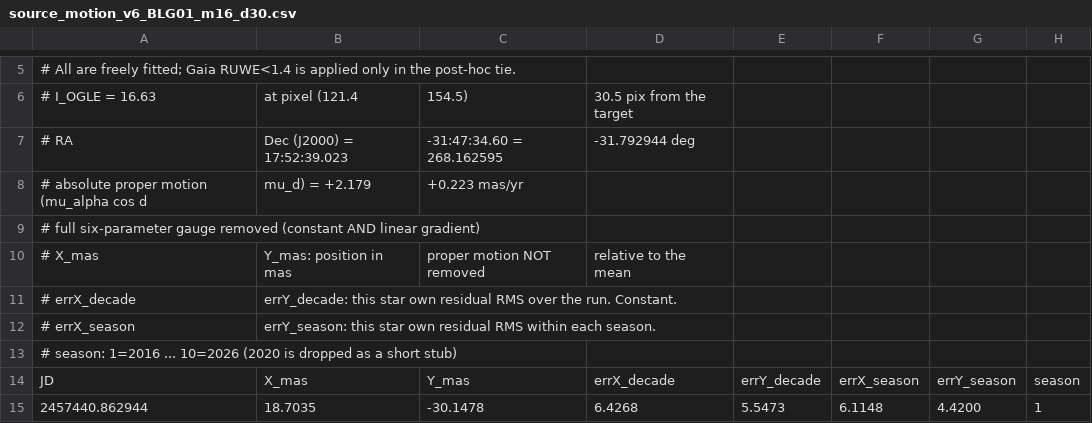
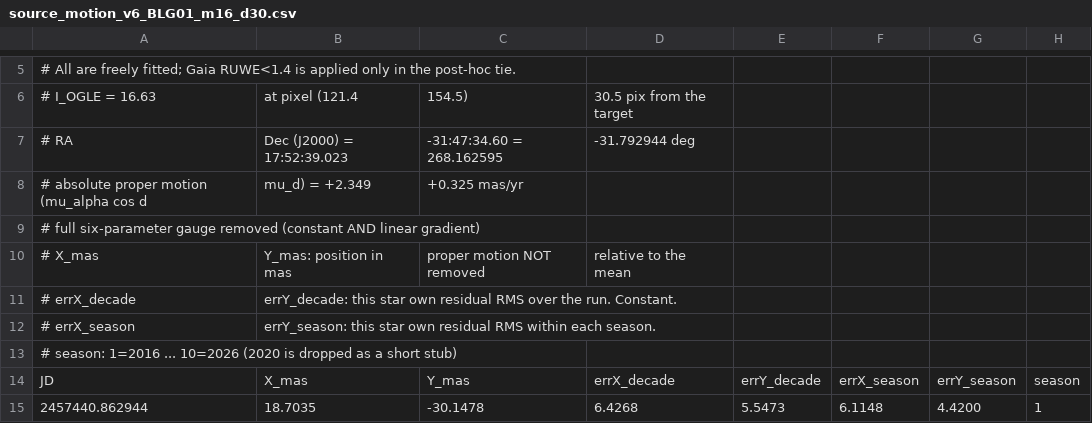
Before and after one commit to noamse/Lizoo, a CSV file: doc/source_motion_v6_BLG01_m16_d30.csv, drawn as a sheet; only a part is shown, gaps mark what is left out.

```diff
--- a/doc/source_motion_v6_BLG01_m16_d30.csv
+++ b/doc/source_motion_v6_BLG01_m16_d30.csv
@@ -7,3 +7,3 @@
 # RA, Dec (J2000) = 17:52:39.023 , -31:47:34.60  =  268.162595 , -31.792944 deg
-# absolute proper motion (mu_alpha cos d, mu_d) = +2.179, +0.223 mas/yr
+# absolute proper motion (mu_alpha cos d, mu_d) = +2.349, +0.325 mas/yr
 #   full six-parameter gauge removed (constant AND linear gradient)
```
Also changed, not shown: doc/source_motion_v6_BLG01.csv, doc/source_motion_v6_BLG01_m16_d24.csv, 35 other files.
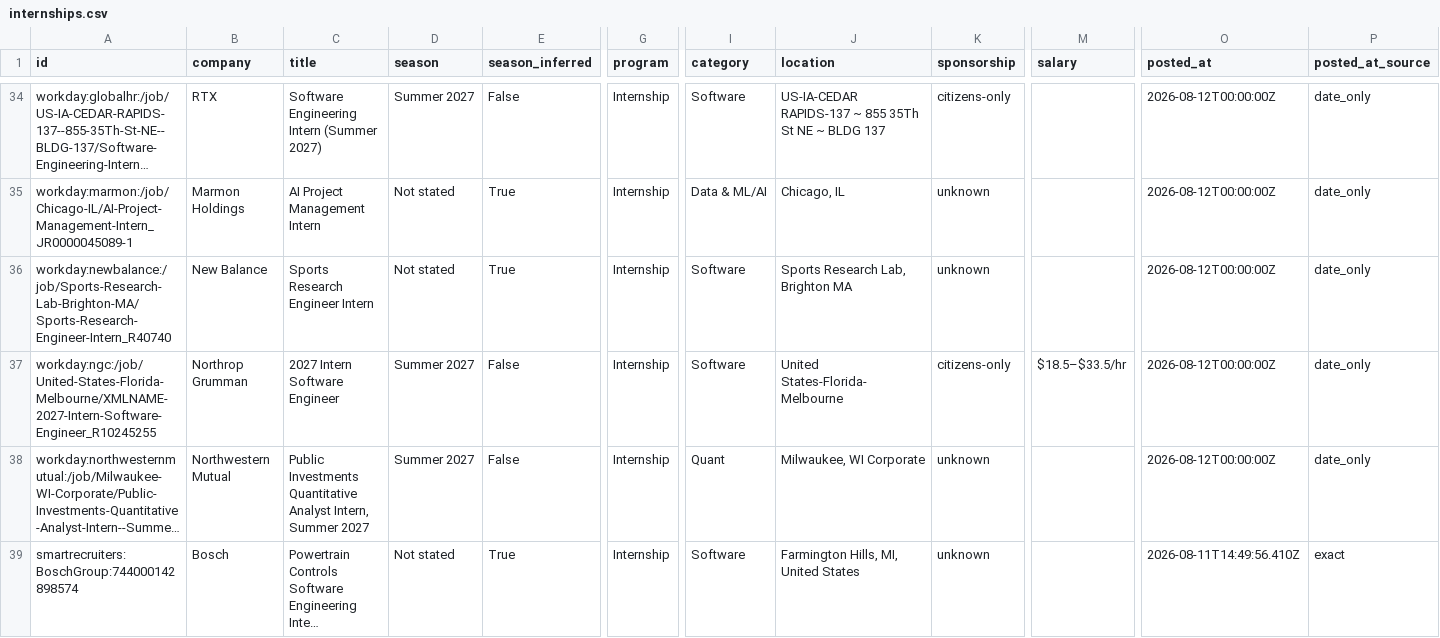
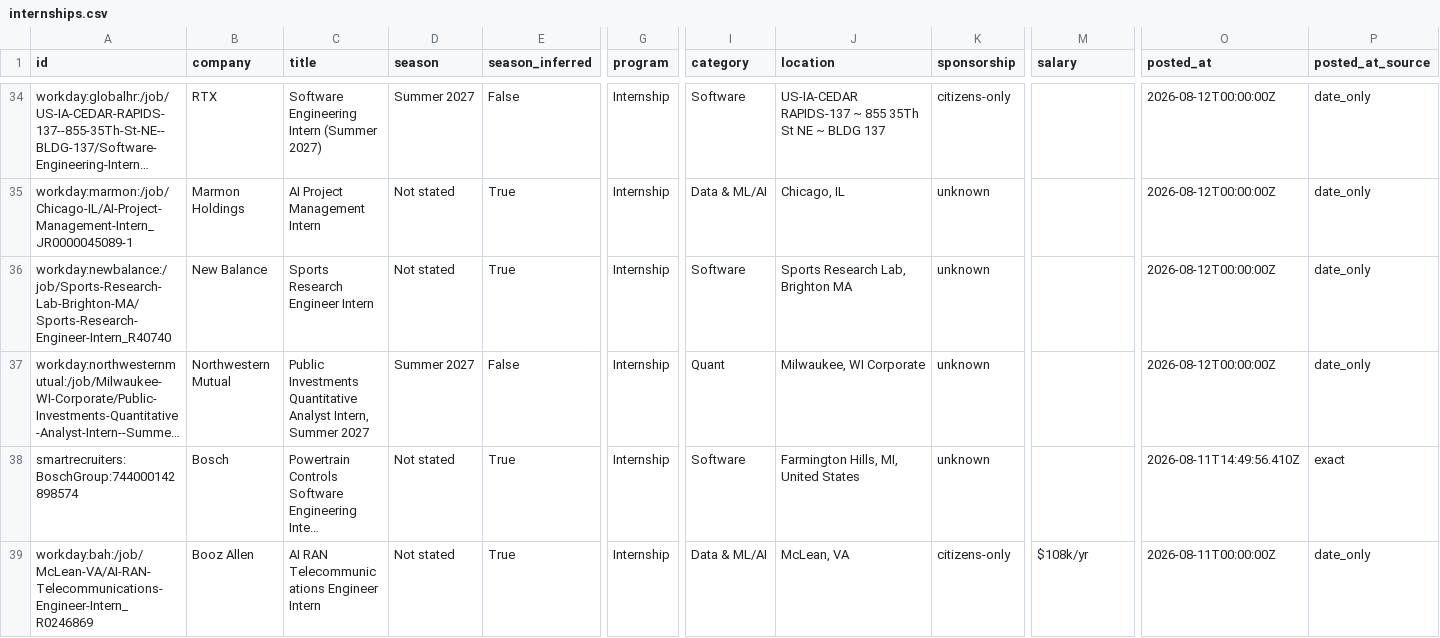
Before and after one commit to EthanChen5291/internship-alerts, a CSV file: data/internships.csv, drawn as a sheet; only a part is shown, gaps mark what is left out; the shorter side is filled out with more unchanged rows; long unchanged cells end in …; rows hold the shown columns only; the diff names each change by its address in the sheet, - before the commit and + after, or states it on an @@ line.

```diff
--- a/data/internships.csv
+++ b/data/internships.csv
-row 37: workday:ngc:/job/United-States-Florida-Melbourne/XMLNAME-2027-Intern-Software-Engineer_R10245255 | Northrop Grumman | 2027 Intern Software Engineer | Summer 2027 | False | Internship | Software | United States-Florida-Melbourne | citizens-only | $18.5–$33.5/hr | 2026-08-12T00:00:00Z | date_only
```
Also changed, not shown: docs/internships.csv, 12 other files.
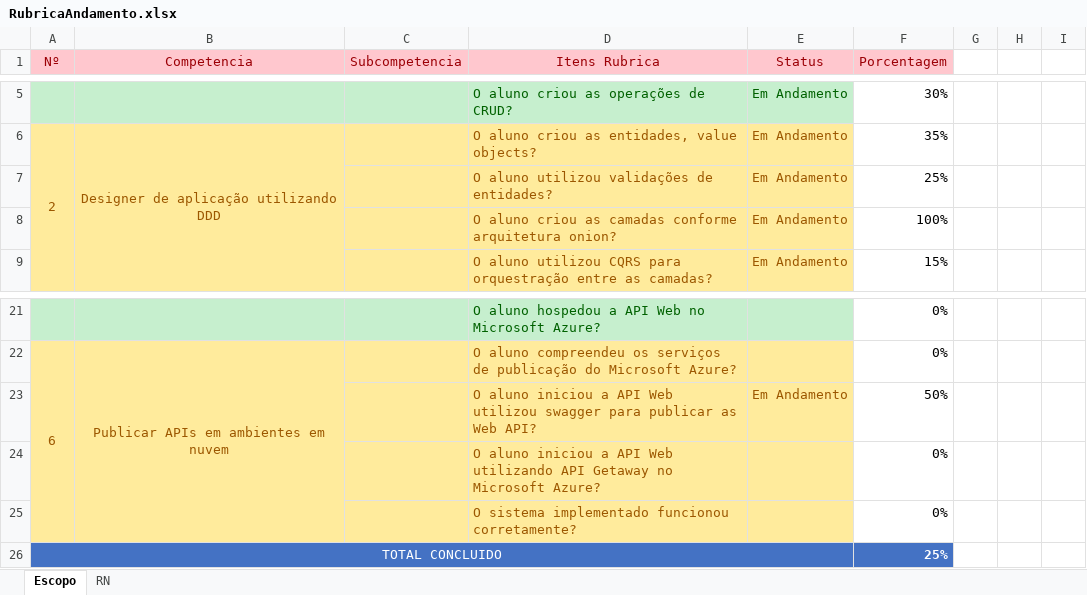
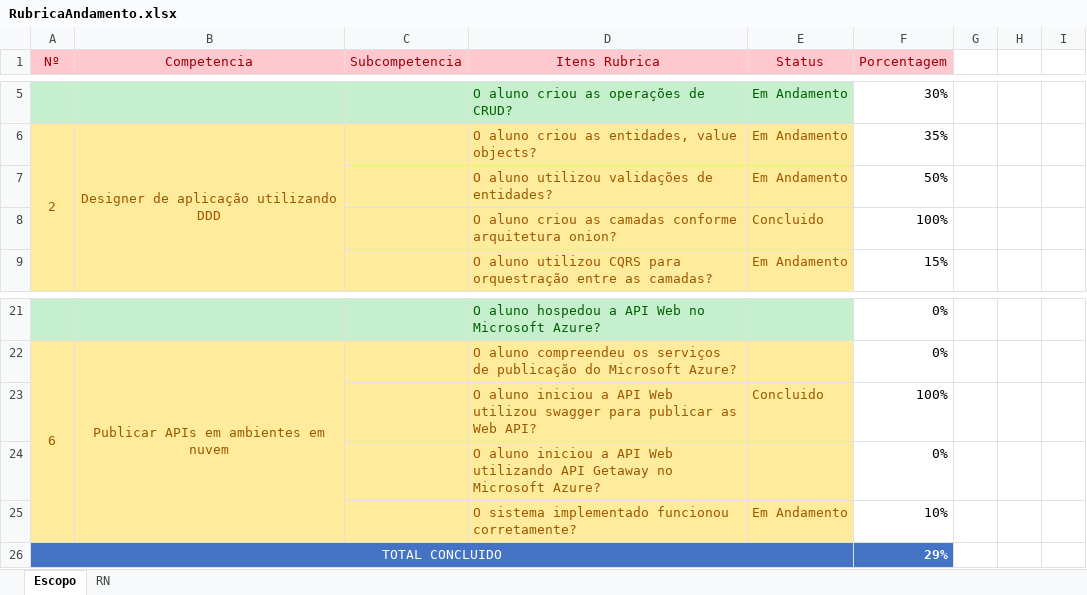
Before and after one commit to ESolucoesTecnologia/FieldTech, an Excel workbook: docs/RubricaAndamento.xlsx, sheet Escopo, drawn as a sheet; only a part is shown, gaps mark what is left out; values as stored, in another font and other column widths than the file's, no borders; removed rows and columns are numbered as before the commit, all else as after; the diff names each change by its address in the sheet, - before the commit and + after, or states it on an @@ line.

```diff
--- a/docs/RubricaAndamento.xlsx (sheet Escopo)
+++ b/docs/RubricaAndamento.xlsx (sheet Escopo)
-F7 (Porcentagem): 25%
+F7 (Porcentagem): 50%
-E8 (Status): Em Andamento
+E8 (Status): Concluido
-row 23:  |  |  | O aluno iniciou a API Web utilizou swagger para publicar as Web API? | Em Andamento | 50%
+row 23:  |  |  | O aluno iniciou a API Web utilizou swagger para publicar as Web API? | Concluido | 100%
-row 25:  |  |  | O sistema implementado funcionou corretamente? |  | 0%
+row 25:  |  |  | O sistema implementado funcionou corretamente? | Em Andamento | 10%
-F26 (Porcentagem): 25%
+F26 (Porcentagem): 29%
```
Also changed, not shown: 11 other files.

Task statement | Omit any images, then output the listing exactly.

Finished exercise |
Before and after one commit to noamse/Lizoo, a CSV file: doc/source_motion_v6_BLG01_m16_d30.csv, drawn as a sheet; only a part is shown, gaps mark what is left out.

```diff
--- a/doc/source_motion_v6_BLG01_m16_d30.csv
+++ b/doc/source_motion_v6_BLG01_m16_d30.csv
@@ -7,3 +7,3 @@
 # RA, Dec (J2000) = 17:52:39.023 , -31:47:34.60  =  268.162595 , -31.792944 deg
-# absolute proper motion (mu_alpha cos d, mu_d) = +2.179, +0.223 mas/yr
+# absolute proper motion (mu_alpha cos d, mu_d) = +2.349, +0.325 mas/yr
 #   full six-parameter gauge removed (constant AND linear gradient)
```
Also changed, not shown: doc/source_motion_v6_BLG01.csv, doc/source_motion_v6_BLG01_m16_d24.csv, 35 other files.
Before and after one commit to EthanChen5291/internship-alerts, a CSV file: data/internships.csv, drawn as a sheet; only a part is shown, gaps mark what is left out; the shorter side is filled out with more unchanged rows; long unchanged cells end in …; rows hold the shown columns only; the diff names each change by its address in the sheet, - before the commit and + after, or states it on an @@ line.

```diff
--- a/data/internships.csv
+++ b/data/internships.csv
-row 37: workday:ngc:/job/United-States-Florida-Melbourne/XMLNAME-2027-Intern-Software-Engineer_R10245255 | Northrop Grumman | 2027 Intern Software Engineer | Summer 2027 | False | Internship | Software | United States-Florida-Melbourne | citizens-only | $18.5–$33.5/hr | 2026-08-12T00:00:00Z | date_only
```
Also changed, not shown: docs/internships.csv, 12 other files.
Before and after one commit to ESolucoesTecnologia/FieldTech, an Excel workbook: docs/RubricaAndamento.xlsx, sheet Escopo, drawn as a sheet; only a part is shown, gaps mark what is left out; values as stored, in another font and other column widths than the file's, no borders; removed rows and columns are numbered as before the commit, all else as after; the diff names each change by its address in the sheet, - before the commit and + after, or states it on an @@ line.

```diff
--- a/docs/RubricaAndamento.xlsx (sheet Escopo)
+++ b/docs/RubricaAndamento.xlsx (sheet Escopo)
-F7 (Porcentagem): 25%
+F7 (Porcentagem): 50%
-E8 (Status): Em Andamento
+E8 (Status): Concluido
-row 23:  |  |  | O aluno iniciou a API Web utilizou swagger para publicar as Web API? | Em Andamento | 50%
+row 23:  |  |  | O aluno iniciou a API Web utilizou swagger para publicar as Web API? | Concluido | 100%
-row 25:  |  |  | O sistema implementado funcionou corretamente? |  | 0%
+row 25:  |  |  | O sistema implementado funcionou corretamente? | Em Andamento | 10%
-F26 (Porcentagem): 25%
+F26 (Porcentagem): 29%
```
Also changed, not shown: 11 other files.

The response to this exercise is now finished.